By Fan Liu
Students in ME 298: “Silversmithing and Design” are able to turn their initial sketches into precious objects cast in silver through a quarter-long project.
“Silversmithing and Design” meets every Friday morning at the Product Realization Lab, a makerspace where students get the chance to use an expansive array of expensive equipment. Students are involved in every step of the creation process, while instructors provide guidance and feedback. At the end of the class, participants gain skills that range from casting techniques, such as lost-wax casting, to mastering the artistic elements of good design.
“It’s so rewarding for the students to master a process and then be able to design their own projects,” course instructor Amanda Knox Sather ’98 M.A. ’99 M.F.A. ’03 said. “We love teaching this class, and this is our 16th year we’ve had it.”
Sather teaches this class alongside instructor Sara Shaughnessy M.S. ’04 Ph.D. ’08. Shaughnessy and Sather both met in graduate school at Stanford, where they obtained an MFA in product design and a Ph.D. in mechanical engineering, respectively.
“By end of the quarter, they can design their own jewelry,” Shaughnessy said. “There are not many classes out there where students can walk away with a physical representation of work they can be proud of even 10 years after they’ve taken the class.”
Students create a simple ring for their first project. After that, students get the chance to choose their own projects. Previous projects have included functional home accessories and jewelry.
The class consists of a mix of undergraduate and graduate students. Most are product design or mechanical engineering majors, but instructors stress that no previous experience is necessary.

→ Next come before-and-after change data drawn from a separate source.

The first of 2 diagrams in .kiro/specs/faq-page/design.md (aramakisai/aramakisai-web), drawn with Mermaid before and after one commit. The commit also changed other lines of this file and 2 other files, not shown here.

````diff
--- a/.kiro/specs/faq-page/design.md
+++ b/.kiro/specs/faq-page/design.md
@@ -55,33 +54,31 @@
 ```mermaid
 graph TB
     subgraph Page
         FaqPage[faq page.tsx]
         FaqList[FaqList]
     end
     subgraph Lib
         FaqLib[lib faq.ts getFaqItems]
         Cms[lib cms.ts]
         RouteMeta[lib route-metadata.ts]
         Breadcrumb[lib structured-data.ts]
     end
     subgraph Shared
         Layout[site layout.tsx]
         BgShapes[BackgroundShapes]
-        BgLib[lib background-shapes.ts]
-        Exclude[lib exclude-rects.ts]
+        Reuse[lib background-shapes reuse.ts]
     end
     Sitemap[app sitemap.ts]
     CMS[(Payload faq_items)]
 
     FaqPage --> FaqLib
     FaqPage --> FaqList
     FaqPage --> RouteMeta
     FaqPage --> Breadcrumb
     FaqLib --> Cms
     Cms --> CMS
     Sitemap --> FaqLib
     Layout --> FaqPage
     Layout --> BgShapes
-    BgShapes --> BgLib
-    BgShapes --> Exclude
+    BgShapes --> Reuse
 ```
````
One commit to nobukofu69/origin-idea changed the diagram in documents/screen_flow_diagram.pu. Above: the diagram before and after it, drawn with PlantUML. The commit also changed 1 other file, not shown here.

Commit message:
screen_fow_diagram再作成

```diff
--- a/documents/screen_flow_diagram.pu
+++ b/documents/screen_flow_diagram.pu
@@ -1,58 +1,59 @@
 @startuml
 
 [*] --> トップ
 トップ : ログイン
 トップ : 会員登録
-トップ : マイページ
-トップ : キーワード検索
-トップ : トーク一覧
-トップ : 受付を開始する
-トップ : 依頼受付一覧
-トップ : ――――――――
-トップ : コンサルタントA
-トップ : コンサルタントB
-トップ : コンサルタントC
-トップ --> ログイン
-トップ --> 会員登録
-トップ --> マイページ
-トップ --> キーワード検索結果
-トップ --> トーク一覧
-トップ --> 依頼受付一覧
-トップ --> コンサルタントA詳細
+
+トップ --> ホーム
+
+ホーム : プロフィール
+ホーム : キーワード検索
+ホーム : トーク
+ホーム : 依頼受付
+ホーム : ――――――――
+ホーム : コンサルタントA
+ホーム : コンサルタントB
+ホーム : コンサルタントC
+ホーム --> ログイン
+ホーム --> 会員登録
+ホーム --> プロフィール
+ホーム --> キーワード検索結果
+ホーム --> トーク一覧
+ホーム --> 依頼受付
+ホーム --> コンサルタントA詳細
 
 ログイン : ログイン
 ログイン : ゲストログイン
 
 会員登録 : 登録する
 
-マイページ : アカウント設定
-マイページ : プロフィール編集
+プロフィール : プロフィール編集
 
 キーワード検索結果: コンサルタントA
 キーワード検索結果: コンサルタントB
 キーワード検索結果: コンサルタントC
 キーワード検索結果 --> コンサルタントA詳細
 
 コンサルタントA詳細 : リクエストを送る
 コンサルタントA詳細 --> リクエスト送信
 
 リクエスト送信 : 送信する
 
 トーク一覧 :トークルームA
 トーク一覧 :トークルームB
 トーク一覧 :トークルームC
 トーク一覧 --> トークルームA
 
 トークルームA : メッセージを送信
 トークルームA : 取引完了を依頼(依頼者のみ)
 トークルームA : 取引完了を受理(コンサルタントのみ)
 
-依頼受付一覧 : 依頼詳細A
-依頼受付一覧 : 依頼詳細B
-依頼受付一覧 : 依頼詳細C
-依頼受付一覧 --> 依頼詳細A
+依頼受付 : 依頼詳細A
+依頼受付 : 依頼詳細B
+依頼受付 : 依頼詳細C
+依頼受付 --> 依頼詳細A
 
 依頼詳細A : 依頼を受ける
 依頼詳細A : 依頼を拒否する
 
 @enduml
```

“The instructors are high-energy, and it’s cool how quickly we got into the material,” said Davis Born, a second-year masters student in mechanical engineering. “On the first class, we were given an assignment to make a ring. On the second week, we cast it into metal, and now we are finishing polishing it.”
Students liked developing skills in both the technical and design sides of silversmithing. Being able to see the finished product was also a source of satisfaction for many students.
Third-year Ph.D. student Capella Kerst said, “I enjoyed physically carving and casting pieces and then seeing the project in silver. The whole process just makes me more appreciative of hand-crafted pieces.”
“Silversmithing and Design” culminates in a class show, which will take place this year on Mar. 23 at the Grove at the d.school. Students will have the opportunity to display their pieces in a gallery setting and to chat with previous class alumni about their finished projects.